According to the L.A. Times, the studio wants to cut the costs of the voice actors from $440,000 per episode to $240,000 per episode, a cut of around 45%. In addition, the cat gets paid for any use of their voices in commercials, and Simpsons merchandise.
By now, fans of “The Simpsons” now that Dan Castellaneta who voices Homer, Julie Kavner who voices Marge, Nancy Cartwright who voices Bart, Yeardley Smith who voices Lisa, Hank Azaria, and Harry Shearer have been around for what seems like forever. Since starting off in 1989 as a short on “The Tracy Ullman Show,” The Simpsons have become as American as apple pie and baseball.
You know what else is an American pastime? Making money.
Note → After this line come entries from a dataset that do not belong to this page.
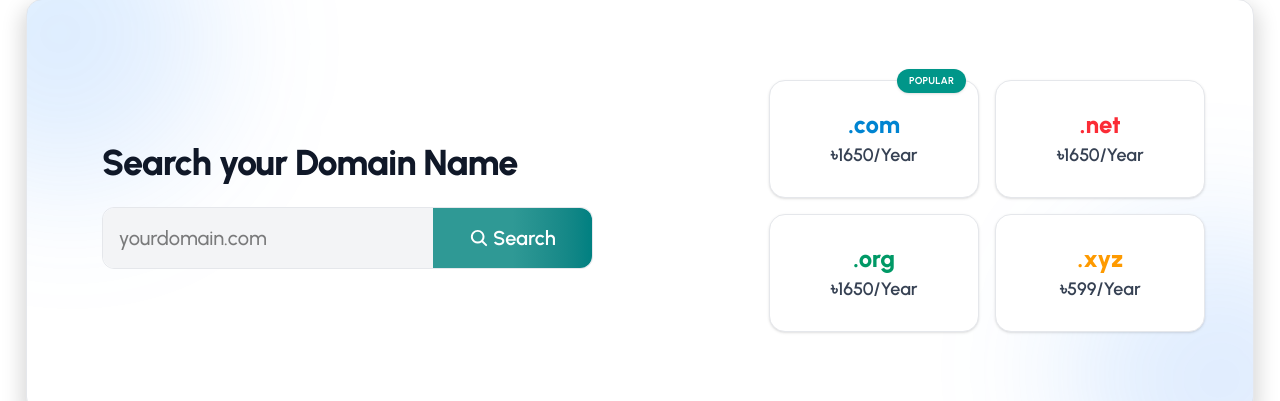
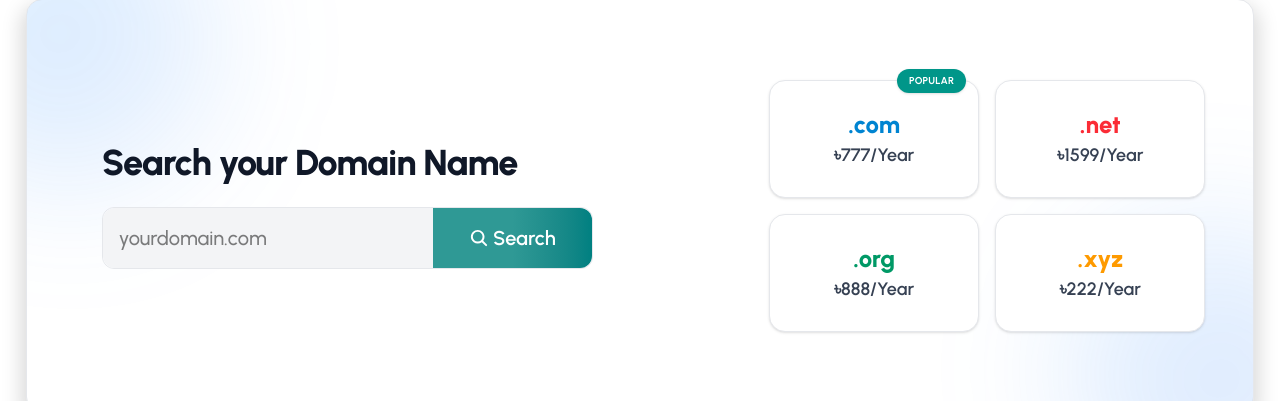
Before and after one commit to hostfame/hostfame, a Next.js app: page /web-hosting in a window 1280 px wide. Shown: the part 2809-3210 px from the top of the page. Built offline with nearby package versions, Linux system fonts and the light colour scheme; no server answers.

Commit message:
change domain pricing and add dashboard link

```diff
--- a/src/components/navbar/Navbar.tsx
+++ b/src/components/navbar/Navbar.tsx
@@ -168,8 +168,9 @@ const Navbar = ({ isTransparent }: { isTransparent?: boolean }) => {
                   className={`${isTransparent ? "!border-white" : ""}`}
                 />
                 <Button
-                  href="/dashboard"
+                  href="https://my.hostfame.com/"
                   size="sm"
+                  target="_blank"
                   className="block w-full !rounded-lg"
                   onClick={() => setIsOpen(false)}
                   variant={isTransparent ? "whiteBordered" : "bordered"}
@@ -343,7 +344,8 @@ const Navbar = ({ isTransparent }: { isTransparent?: boolean }) => {
               {/* Bottom action */}
               <div className="border-t border-border-light-gray pt-4">
                 <Button
-                  href="/dashboard"
+                  href="https://my.hostfame.com/"
+                  target="_blank"
                   className="w-full !rounded-lg text-text"
                   variant={"dark"}
                   onClick={() => setIsOpen(false)}
--- a/src/data/domainPricing.data.ts
+++ b/src/data/domainPricing.data.ts
@@ -37,7 +37,7 @@ export const domainPricingData: DomainPricingProps = {
       tld: ".net",
       blurb: "A solid choice for tooling, tech, and services.",
       oldPrice: "$15.99",
-      oldPriceBdt: "৳1,599",
+      oldPriceBdt: "৳1599",
       price: "$11.11",
       priceBdt: "৳1,111",
       registerUrl: "#",
--- a/src/data/hosting.data.ts
+++ b/src/data/hosting.data.ts
@@ -10,19 +10,19 @@ export const WebHostingData = {
     pricing: {
       dotCom: {
         title: ".com",
-        price: "৳1650/Year"
+        price: "৳777/Year"
       },
       dotNet: {
         title: ".net",
-        price: "৳1650/Year"
+        price: "৳1599/Year"
       },
       dotOrg: {
         title: ".org",
-        price: "৳1650/Year"
+        price: "৳888/Year"
       },
       dotXyz: {
         title: ".xyz",
-        price: "৳599/Year"
+        price: "৳222/Year"
       }
     }
   },
```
Due to declining ratings, stale episodes, and general malaise about a television show in its 20-third season, the profitability of the show has dropped where News Corp. now loses more money than it makes for each episode.
Since the Simpson family first appeared, the show has been able to rake in more than $1 billion in profits for Rupert Murdoch (aka Mr. Burns) and the rest of News Corp. shareholders. Between reruns, DVDs (season 5 is by far the best Simpsons season ever, no question of it), and merchandise, the Simpsons has been the most profitable show ever.
However, like all good things, everything must come to an end, and that could mean humongous profits for both News Corp., as well as the cast of the show. Between writers, the voice actors, and production, each episode costs more than $5 million to make. A 22 episode season costs $110 million, a significant chunk of change. If News Corp. were able to sell the syndication rights, it could potentially rake in more than $750 million, according to David Bank, a managing director at RBC Capital Markets.
Bank wrote in a research report, “Ironically, the cancellation of the show would allow News Corp. to finally sell off-network syndication rights into cable channels (and potentially to online distributors).”
Over the past five yeas, the audience for “The Simpsons” has fallen by 20%. In this writers’ opinion, the show, probably should have ended with the successful movie. That is for fans to debate, not shareholders. Now it looks like shareholders may be having the final say, and not fans.
A decision deadline has been set for today. In a statement, 20th Century Fox said, “We are hopeful that we can reach an agreement with the voice cast that allows ‘The Simpson’ to go on entertaining audiences with original episodes for many years to come.” If nothing comes to fruition by today, perhaps Bart will have slung his last slingshot, and Homer will have eaten his last doughnut.
That may make Simpsons fans, say “d’oh!,” but shareholders might say, “Woohoo!”
It may actually be a “S-M-R-T”, I mean “S-M-A-R-T” decision for the company.
Traders who believe that Simpsons episodes will end when the contract runs up might want to consider the following trades:
- That additional $750 million boost to the company could be used for buybacks, a dividend increase or developing further shows. This could be positive for News. Corp shares.
Traders who believe that Simpsons episodes will continue on may consider alternate positions:
- Go short News. Corp, long boredom. The Simpsons has not been funny in years, and there are only so many times we can see Homer strangle Bart, or Bart and Milhouse get into trouble.
— Jonathan Chen